*** Given data

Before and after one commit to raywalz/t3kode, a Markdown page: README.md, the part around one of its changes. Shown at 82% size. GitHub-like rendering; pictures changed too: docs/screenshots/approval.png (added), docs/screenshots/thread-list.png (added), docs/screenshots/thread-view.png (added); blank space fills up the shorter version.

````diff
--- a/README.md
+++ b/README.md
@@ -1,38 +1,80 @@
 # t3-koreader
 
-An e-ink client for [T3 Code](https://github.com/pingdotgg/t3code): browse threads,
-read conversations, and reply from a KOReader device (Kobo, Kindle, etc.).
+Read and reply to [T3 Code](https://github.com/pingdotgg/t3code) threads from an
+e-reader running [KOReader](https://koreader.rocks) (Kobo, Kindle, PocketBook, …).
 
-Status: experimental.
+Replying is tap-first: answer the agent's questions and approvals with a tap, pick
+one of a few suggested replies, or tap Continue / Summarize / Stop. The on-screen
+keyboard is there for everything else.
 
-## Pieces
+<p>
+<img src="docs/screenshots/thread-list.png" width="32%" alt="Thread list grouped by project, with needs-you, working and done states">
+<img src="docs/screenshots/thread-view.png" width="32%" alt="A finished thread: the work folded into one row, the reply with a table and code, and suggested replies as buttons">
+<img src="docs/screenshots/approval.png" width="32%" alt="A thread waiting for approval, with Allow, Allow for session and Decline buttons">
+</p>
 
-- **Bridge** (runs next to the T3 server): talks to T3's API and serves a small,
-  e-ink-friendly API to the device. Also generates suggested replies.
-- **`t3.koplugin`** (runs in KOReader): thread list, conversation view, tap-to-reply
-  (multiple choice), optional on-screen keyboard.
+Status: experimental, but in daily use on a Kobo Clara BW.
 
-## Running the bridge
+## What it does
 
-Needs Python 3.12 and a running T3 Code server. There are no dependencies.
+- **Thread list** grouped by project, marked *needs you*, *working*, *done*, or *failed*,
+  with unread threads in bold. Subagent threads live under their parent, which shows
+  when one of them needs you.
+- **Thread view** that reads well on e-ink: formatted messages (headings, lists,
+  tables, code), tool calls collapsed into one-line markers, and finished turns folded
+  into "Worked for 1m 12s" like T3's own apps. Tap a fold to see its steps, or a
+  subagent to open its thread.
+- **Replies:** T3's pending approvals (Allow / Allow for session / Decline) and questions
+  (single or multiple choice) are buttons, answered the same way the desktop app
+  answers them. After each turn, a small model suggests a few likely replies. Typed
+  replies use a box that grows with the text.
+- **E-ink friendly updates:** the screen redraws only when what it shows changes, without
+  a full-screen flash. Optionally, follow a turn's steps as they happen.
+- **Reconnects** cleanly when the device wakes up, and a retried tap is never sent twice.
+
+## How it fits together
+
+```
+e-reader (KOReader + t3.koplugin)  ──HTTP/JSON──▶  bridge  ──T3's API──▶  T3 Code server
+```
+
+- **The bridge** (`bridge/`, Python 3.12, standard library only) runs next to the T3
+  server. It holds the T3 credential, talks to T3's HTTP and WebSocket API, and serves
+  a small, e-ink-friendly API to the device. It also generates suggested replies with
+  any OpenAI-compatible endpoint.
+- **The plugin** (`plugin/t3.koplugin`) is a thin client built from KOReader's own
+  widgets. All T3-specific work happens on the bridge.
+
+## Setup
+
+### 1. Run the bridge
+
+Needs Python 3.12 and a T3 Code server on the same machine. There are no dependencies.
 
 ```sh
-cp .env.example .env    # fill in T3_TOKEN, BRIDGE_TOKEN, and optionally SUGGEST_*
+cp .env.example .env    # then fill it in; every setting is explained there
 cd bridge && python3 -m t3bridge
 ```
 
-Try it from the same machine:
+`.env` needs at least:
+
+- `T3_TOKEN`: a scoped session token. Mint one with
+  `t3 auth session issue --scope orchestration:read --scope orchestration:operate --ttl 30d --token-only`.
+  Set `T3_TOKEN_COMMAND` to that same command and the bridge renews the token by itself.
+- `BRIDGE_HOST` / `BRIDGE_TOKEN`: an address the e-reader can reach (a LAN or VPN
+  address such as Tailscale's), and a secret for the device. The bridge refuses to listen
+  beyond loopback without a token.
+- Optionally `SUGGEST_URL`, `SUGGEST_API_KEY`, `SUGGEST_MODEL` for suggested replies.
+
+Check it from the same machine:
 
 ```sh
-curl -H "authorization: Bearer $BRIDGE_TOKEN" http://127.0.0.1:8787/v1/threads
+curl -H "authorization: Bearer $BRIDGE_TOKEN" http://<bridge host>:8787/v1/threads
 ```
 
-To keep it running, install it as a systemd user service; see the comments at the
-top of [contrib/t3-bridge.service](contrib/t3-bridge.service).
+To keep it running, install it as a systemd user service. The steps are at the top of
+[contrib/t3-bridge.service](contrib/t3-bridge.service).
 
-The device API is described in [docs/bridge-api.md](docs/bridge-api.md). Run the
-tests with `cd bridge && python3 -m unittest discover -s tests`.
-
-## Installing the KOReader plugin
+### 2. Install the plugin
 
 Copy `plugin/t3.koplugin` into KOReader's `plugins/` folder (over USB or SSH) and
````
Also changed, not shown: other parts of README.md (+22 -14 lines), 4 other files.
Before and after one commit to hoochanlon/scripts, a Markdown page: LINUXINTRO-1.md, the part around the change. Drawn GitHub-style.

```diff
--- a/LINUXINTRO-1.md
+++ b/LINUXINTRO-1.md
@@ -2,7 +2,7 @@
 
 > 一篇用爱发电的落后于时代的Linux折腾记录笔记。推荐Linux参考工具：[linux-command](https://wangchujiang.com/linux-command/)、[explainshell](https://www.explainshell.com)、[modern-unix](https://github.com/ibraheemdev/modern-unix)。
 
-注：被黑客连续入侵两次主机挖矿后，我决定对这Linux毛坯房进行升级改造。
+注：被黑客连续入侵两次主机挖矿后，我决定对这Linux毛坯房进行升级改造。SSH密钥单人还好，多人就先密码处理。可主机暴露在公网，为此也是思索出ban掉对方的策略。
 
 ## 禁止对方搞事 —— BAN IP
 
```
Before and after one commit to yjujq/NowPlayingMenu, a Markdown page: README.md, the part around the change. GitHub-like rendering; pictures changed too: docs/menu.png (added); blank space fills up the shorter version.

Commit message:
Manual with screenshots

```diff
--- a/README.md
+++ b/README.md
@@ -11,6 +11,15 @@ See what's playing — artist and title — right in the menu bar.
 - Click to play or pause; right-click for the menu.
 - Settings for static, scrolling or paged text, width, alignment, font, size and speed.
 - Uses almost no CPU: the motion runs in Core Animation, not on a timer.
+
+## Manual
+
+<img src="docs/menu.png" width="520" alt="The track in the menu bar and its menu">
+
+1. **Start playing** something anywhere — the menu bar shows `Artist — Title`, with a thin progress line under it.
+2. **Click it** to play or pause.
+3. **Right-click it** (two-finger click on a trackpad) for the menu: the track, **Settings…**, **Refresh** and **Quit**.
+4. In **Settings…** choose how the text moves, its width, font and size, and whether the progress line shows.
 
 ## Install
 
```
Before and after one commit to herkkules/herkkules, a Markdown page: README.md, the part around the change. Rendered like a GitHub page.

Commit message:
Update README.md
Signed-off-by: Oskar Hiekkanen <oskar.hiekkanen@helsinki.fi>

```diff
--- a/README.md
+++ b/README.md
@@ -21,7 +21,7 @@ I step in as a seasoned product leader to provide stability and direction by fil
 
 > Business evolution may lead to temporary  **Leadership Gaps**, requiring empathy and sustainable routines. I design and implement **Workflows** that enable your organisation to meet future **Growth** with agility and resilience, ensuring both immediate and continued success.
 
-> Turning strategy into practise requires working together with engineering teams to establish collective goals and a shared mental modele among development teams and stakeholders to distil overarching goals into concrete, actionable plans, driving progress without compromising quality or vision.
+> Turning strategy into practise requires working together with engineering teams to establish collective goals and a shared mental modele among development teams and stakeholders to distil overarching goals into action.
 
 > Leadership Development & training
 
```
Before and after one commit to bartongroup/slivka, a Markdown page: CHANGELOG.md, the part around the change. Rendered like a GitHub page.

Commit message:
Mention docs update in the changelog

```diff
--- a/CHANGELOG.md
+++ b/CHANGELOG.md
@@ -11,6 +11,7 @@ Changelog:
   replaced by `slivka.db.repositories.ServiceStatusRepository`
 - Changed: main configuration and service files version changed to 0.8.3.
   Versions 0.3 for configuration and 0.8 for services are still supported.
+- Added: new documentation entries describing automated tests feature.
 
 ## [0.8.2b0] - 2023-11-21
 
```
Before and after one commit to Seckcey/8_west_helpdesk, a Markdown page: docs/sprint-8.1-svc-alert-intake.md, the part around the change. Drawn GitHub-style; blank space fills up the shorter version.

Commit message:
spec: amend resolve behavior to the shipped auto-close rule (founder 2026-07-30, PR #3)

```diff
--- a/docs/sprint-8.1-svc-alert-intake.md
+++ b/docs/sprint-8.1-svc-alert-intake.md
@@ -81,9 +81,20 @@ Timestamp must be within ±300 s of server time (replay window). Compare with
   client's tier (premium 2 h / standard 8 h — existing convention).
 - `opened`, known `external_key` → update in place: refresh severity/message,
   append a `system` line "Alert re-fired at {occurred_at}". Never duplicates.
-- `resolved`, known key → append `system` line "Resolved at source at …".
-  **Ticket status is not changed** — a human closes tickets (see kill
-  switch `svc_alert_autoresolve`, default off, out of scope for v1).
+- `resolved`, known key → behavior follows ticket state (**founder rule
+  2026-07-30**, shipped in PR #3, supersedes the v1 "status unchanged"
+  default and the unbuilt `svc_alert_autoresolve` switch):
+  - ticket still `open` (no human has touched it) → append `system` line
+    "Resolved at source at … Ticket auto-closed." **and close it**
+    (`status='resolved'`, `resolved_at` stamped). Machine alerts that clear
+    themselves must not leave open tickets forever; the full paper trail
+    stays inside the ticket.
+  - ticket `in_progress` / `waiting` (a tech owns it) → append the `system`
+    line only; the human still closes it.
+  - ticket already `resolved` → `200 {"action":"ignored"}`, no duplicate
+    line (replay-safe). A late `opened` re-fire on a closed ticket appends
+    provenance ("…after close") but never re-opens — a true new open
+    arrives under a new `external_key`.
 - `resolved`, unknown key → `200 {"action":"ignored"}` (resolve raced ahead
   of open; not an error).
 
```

******

* What is needed *
Please copy out every line in the listing that has the string "screenshots".

* Solved problem *
Before and after one commit to raywalz/t3kode, a Markdown page: README.md, the part around one of its changes. Shown at 82% size. GitHub-like rendering; pictures changed too: docs/screenshots/approval.png (added), docs/screenshots/thread-list.png (added), docs/screenshots/thread-view.png (added); blank space fills up the shorter version.
+<img src="docs/screenshots/thread-list.png" width="32%" alt="Thread list grouped by project, with needs-you, working and done states">
+<img src="docs/screenshots/thread-view.png" width="32%" alt="A finished thread: the work folded into one row, the reply with a table and code, and suggested replies as buttons">
+<img src="docs/screenshots/approval.png" width="32%" alt="A thread waiting for approval, with Allow, Allow for session and Decline buttons">
Manual with screenshots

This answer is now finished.